Jack Fruit tree is a very large and evergreen tree and Jack fruit is one of the largest edible fruit of the world. The scientific name of Jack fruit tree is `Artocarpus Heterophylla`. The tree possesses one of the most popular and most important fruit of India. The tree came from the Moraceae family. There are different names of Jack Fruit tree in different languages of the country. Like for instance, it is famous in Hindi language
as Chakki, Panos and Kanthal. In Bengali language
the tree is known by the name of `Katthal`. Both in Tamil and Malayalam languages, the tree is called as Pila or Pilavu. Jack Fruit tree is cultivated widely in western region of India. In the other places including the warmer provinces of India, Burma and Sri Lanka, it is cultivated and grows naturally as well.
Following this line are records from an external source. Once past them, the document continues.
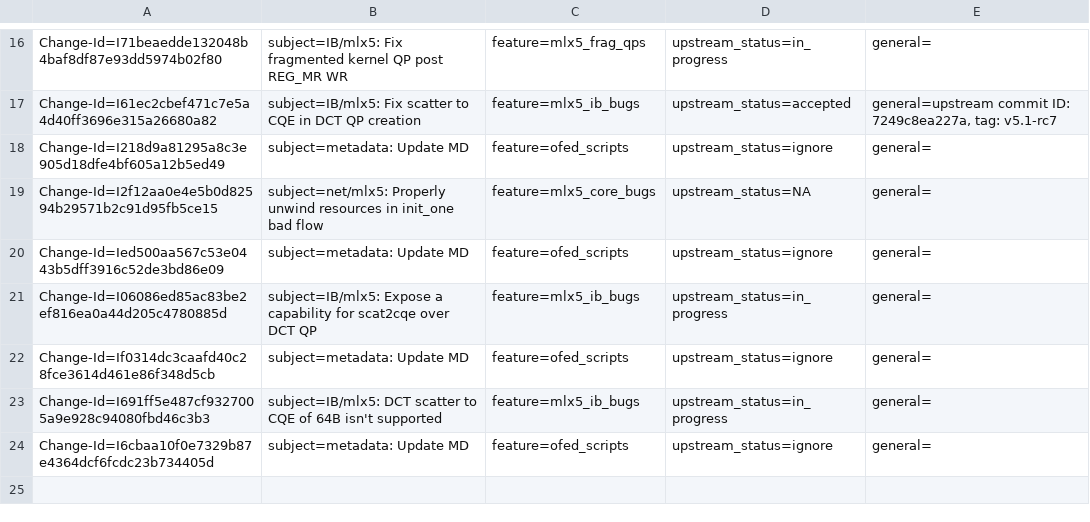
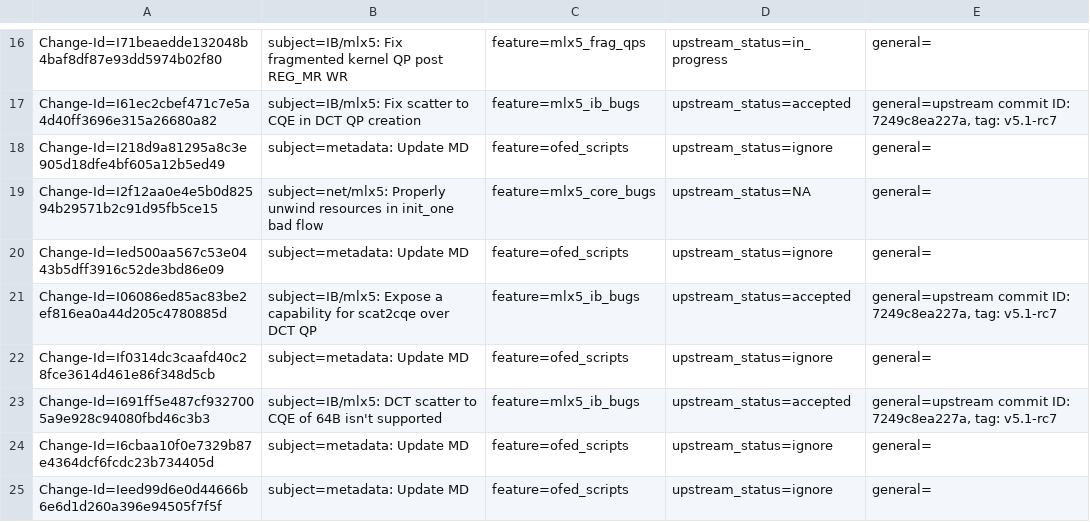
Before and after one commit to Shun-Hao/mlnx-ofa_kernel-4.6-1.0.1.1-rhel7.3, a CSV file: metadata/Guy_Levi.csv, drawn as a sheet; only a part is shown, gaps mark what is left out.

Commit message:
metadata: Update MD
Issue: 1783907
Change-Id: Ieed99d6e0d44666b6e6d1d260a396e94505f7f5f
Signed-off-by: Guy Levi <guyle@mellanox.com>

```diff
--- a/metadata/Guy_Levi.csv
+++ b/metadata/Guy_Levi.csv
@@ -20,5 +20,6 @@ Change-Id=I2f12aa0e4e5b0d82594b29571b2c91d95fb5ce15; subject=net/mlx5: Properly
 Change-Id=Ied500aa567c53e0443b5dff3916c52de3bd86e09; subject=metadata: Update MD; feature=ofed_scripts; upstream_status=ignore; general=;
-Change-Id=I06086ed85ac83be2ef816ea0a44d205c4780885d; subject=IB/mlx5: Expose a capability for scat2cqe over DCT QP; feature=mlx5_ib_bugs; upstream_status=in_progress; general=;
+Change-Id=I06086ed85ac83be2ef816ea0a44d205c4780885d; subject=IB/mlx5: Expose a capability for scat2cqe over DCT QP; feature=mlx5_ib_bugs; upstream_status=accepted; general=upstream commit ID: 7249c8ea227a, tag: v5.1-rc7;
 Change-Id=If0314dc3caafd40c28fce3614d461e86f348d5cb; subject=metadata: Update MD; feature=ofed_scripts; upstream_status=ignore; general=;
-Change-Id=I691ff5e487cf9327005a9e928c94080fbd46c3b3; subject=IB/mlx5: DCT scatter to CQE of 64B isn't supported; feature=mlx5_ib_bugs; upstream_status=in_progress; general=;
+Change-Id=I691ff5e487cf9327005a9e928c94080fbd46c3b3; subject=IB/mlx5: DCT scatter to CQE of 64B isn't supported; feature=mlx5_ib_bugs; upstream_status=accepted; general=upstream commit ID: 7249c8ea227a, tag: v5.1-rc7;
 Change-Id=I6cbaa10f0e7329b87e4364dcf6fcdc23b734405d; subject=metadata: Update MD; feature=ofed_scripts; upstream_status=ignore; general=;
+Change-Id=Ieed99d6e0d44666b6e6d1d260a396e94505f7f5f; subject=metadata: Update MD; feature=ofed_scripts; upstream_status=ignore; general=;
```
Jack Fruit tree has a solid crown of dark green leaves and the fruits and they hang from the branches, from the trunk and even on the roots of older trees. They look like massive and unattractive parasites. The rapidly growing tree has variation in its size depending upon the characteristics of soil. It grows high and spreads well in the sandy soil. In stony soil, it cannot grow tall and remain short and thick and in other places where the roots have contact with the water, the tree remains fruitless. The colour of the bark of the tree is grey-brown and rough. Moreover, the leaves of the Jackfruit tree grow in close clusters at the ends of the branchlets alternating each other. They are large, thick and tough and in rectangular shape. They also have a rounded end and they point towards the short stalk. Usually, they remain in the whole stalk except being lobed in very young trees occasionally. In the top of the tree, they are deep green in colour and silky, but in the lower parts they are pale and awkwardly hairy.
The flowers of Jackfruit tree are not that common. In a tree, both female and male flowers grow separately. The young trees bear only the male flower heads. The abundant flowers cover a small cylindrical accessory and the whole stays together with this in two green cases. Male appendages grow at the end of short leaf and bear branches. They are not noticeable amongst the leaves when in bud. They are revealed by the falling sheaths as dense, yellow catkins. The female flowers remains making groups together in large spiny heads straight on the trunk or limbs. The flowers of the tree normally appear in the months of February and March.
The huge fruits of the Jackfruit tree can weight as much as 45 kg in some occasions. They are normally oblong or round in shape. Several pointed studs cover their rough skin. They are green in colour when unripe and with the course of time, they become more yellowish and brown in the final stage. There are a lot of tiny cavities inside the fruit and each of them contains one seed. A soft and yellowish pulp surrounds them as well. The young trees bear fruits only on the branches, but on the older trees one can find them in great clusters down the trunk. The ancient trees can bear the fruits even in the bare roots. The people in the eastern region of the country eat these fruits in huge quantities. People can get good nutrition from the ripe fruits. The unripe fruits are astringent, but still people cook and eat them as vegetables. Amongst a number of varieties of Jackfruit, the honey-jack is considered to be the sweetest and the best. People eat these fruit raw or boiled or fried in curries and in pickles. They eat it dried like figs as well. The mature seeds that are surplus can be roasted also.
Uses of Jack Fruit Trees
Jackfruit tree has a lot of economic values as well. The fruit can produce rubber. The tree has some medicinal uses also. A fomentation obtained from the leaves can be applied to the injuries and their juice can relieve the puffiness of the glands. The timber named as Jack-wood is used for making furniture as it is termite-proof. The Nambudri Brahmins of Malabar produce sacred fire by the resistance of dry Jackfruit branches. Hence, it is clear that Jackfruit tree is one of the very popular and widely used Indian trees.